#### Raw data:

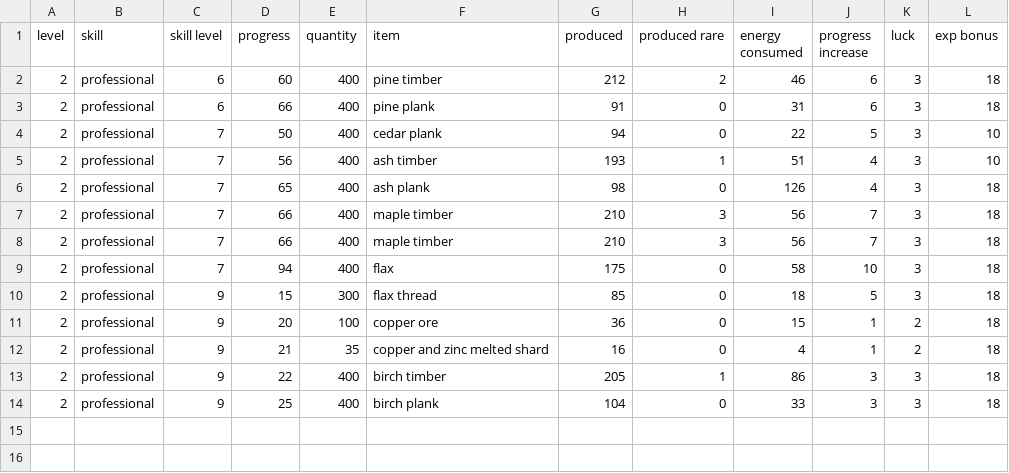
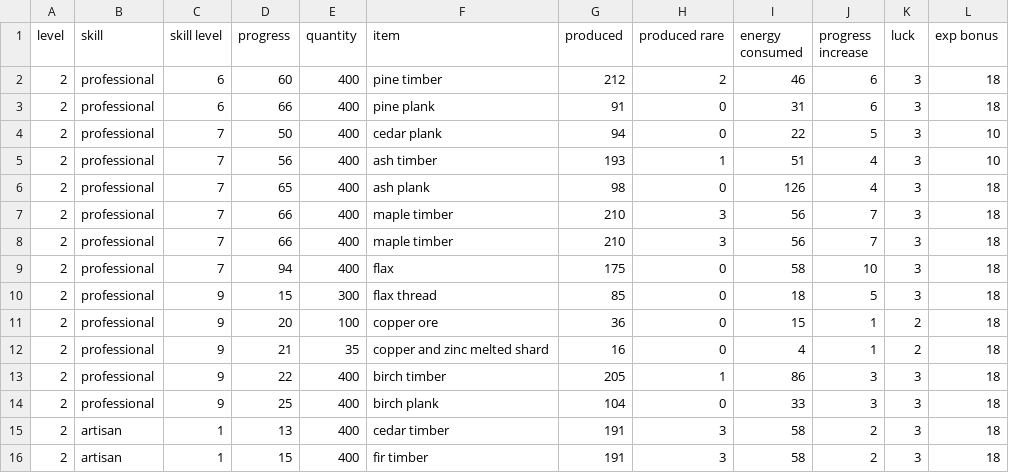
Before and after one commit to clusterzx/blackdesert, a CSV file: processing2.csv, drawn as a sheet.

```diff
--- a/processing2.csv
+++ b/processing2.csv
@@ -14 +14,3 @@ level,skill,skill level,progress,quantity,item,produced,produced rare,energy con
 2,professional,9,25,400,birch plank,104,0,33,3,3,18
+2,artisan,1,13,400,cedar timber,191,3,58,2,3,18
+2,artisan,1,15,400,fir timber,191,3,58,2,3,18
```
Also changed, not shown: hiring.csv, promoting.csv, 1 other file.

#### What this task involves:
Return, in full, every line of these entries that holds "artisan".

#### Written reply:
+2,artisan,1,13,400,cedar timber,191,3,58,2,3,18
+2,artisan,1,15,400,fir timber,191,3,58,2,3,18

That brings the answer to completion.